REQUIRED WORK
Where an image appears in the data, omit it and reproduce the rest exactly.
*** THE DATA ***
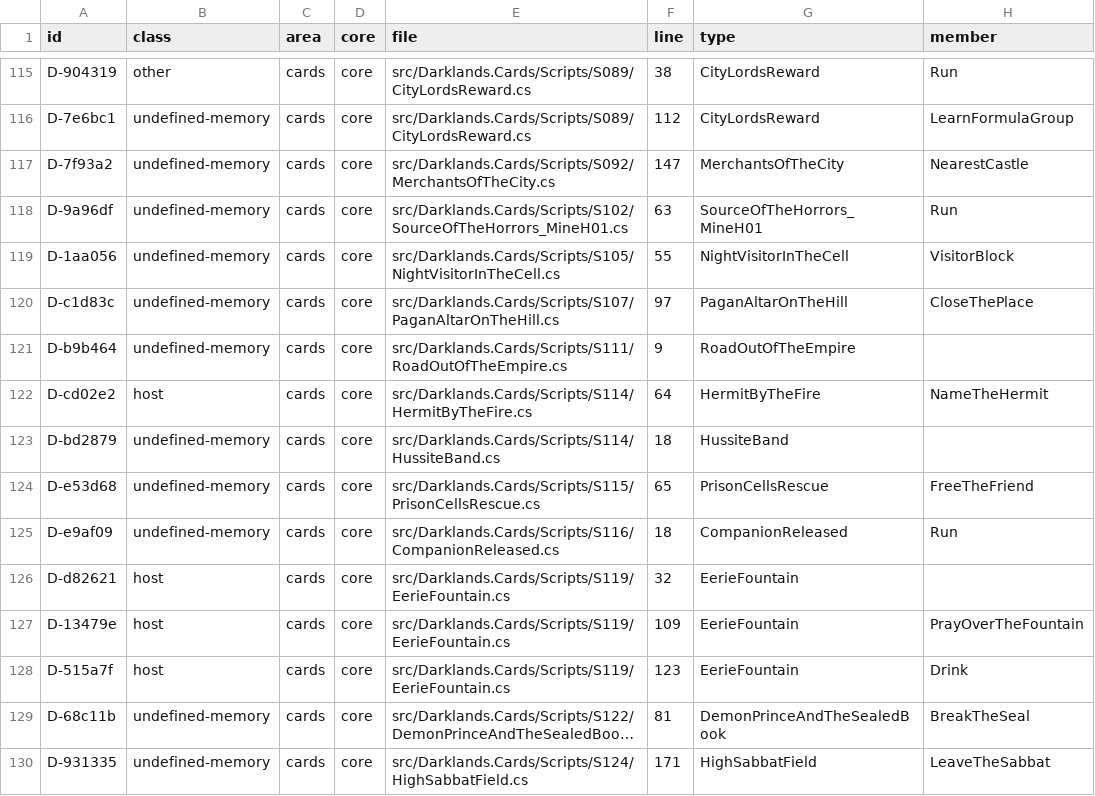
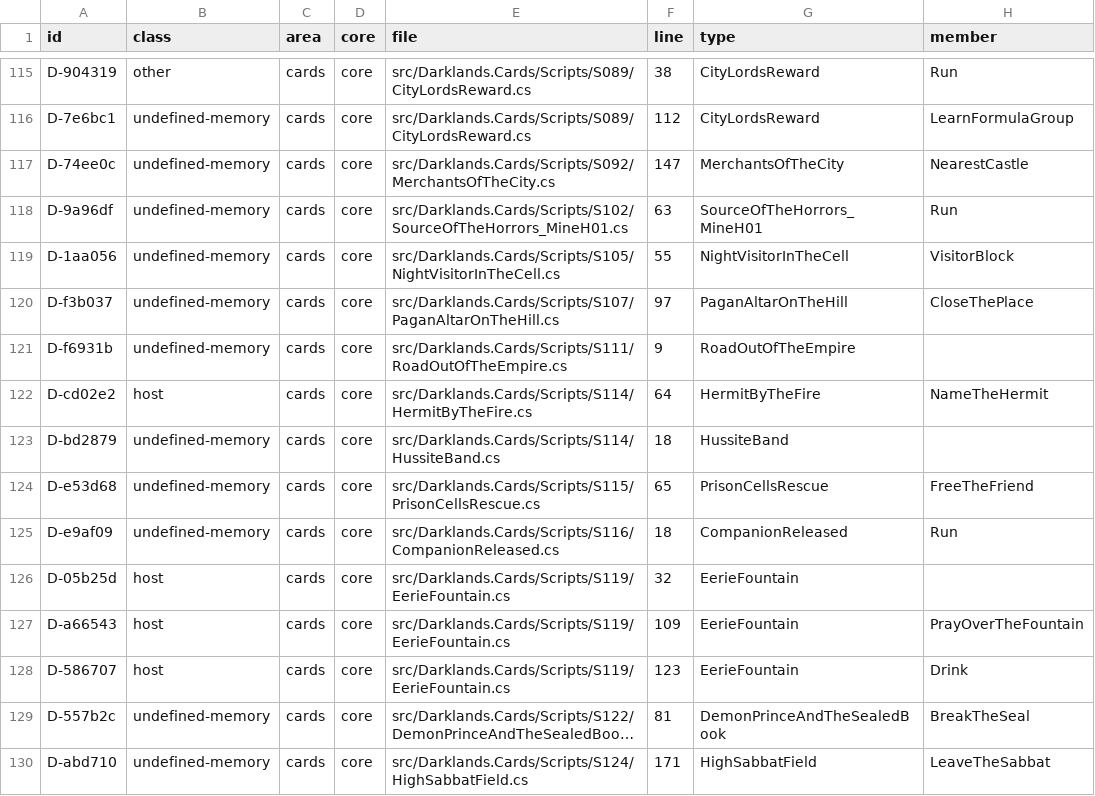
Before and after one commit to Arkana-Mechanika-Studios/darklands-restoration, a CSV file: docs/faithfulness/divergences.csv, drawn as a sheet; only a part is shown, gaps mark what is left out; long unchanged cells end in …; the diff covers the shown part only; the diff names each change by its address in the sheet, - before the commit and + after, or states it on an @@ line.

```diff
--- a/docs/faithfulness/divergences.csv
+++ b/docs/faithfulness/divergences.csv
-A117 (id): D-7f93a2
+A117 (id): D-74ee0c
-A120 (id): D-c1d83c
+A120 (id): D-f3b037
-A121 (id): D-b9b464
+A121 (id): D-f6931b
-A126 (id): D-d82621
+A126 (id): D-05b25d
-A127 (id): D-13479e
+A127 (id): D-a66543
-A128 (id): D-515a7f
+A128 (id): D-586707
-A129 (id): D-68c11b
+A129 (id): D-557b2c
-A130 (id): D-931335
+A130 (id): D-abd710
```
Also changed, not shown: 49 edited cells elsewhere in this file, docs/faithfulness/dormant.csv, docs/faithfulness/original_bugs.csv, 9 other files.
*** End of THE DATA ***
SOLUTION TO THE EXERCISE
Before and after one commit to Arkana-Mechanika-Studios/darklands-restoration, a CSV file: docs/faithfulness/divergences.csv, drawn as a sheet; only a part is shown, gaps mark what is left out; long unchanged cells end in …; the diff covers the shown part only; the diff names each change by its address in the sheet, - before the commit and + after, or states it on an @@ line.

```diff
--- a/docs/faithfulness/divergences.csv
+++ b/docs/faithfulness/divergences.csv
-A117 (id): D-7f93a2
+A117 (id): D-74ee0c
-A120 (id): D-c1d83c
+A120 (id): D-f3b037
-A121 (id): D-b9b464
+A121 (id): D-f6931b
-A126 (id): D-d82621
+A126 (id): D-05b25d
-A127 (id): D-13479e
+A127 (id): D-a66543
-A128 (id): D-515a7f
+A128 (id): D-586707
-A129 (id): D-68c11b
+A129 (id): D-557b2c
-A130 (id): D-931335
+A130 (id): D-abd710
```
Also changed, not shown: 49 edited cells elsewhere in this file, docs/faithfulness/dormant.csv, docs/faithfulness/original_bugs.csv, 9 other files.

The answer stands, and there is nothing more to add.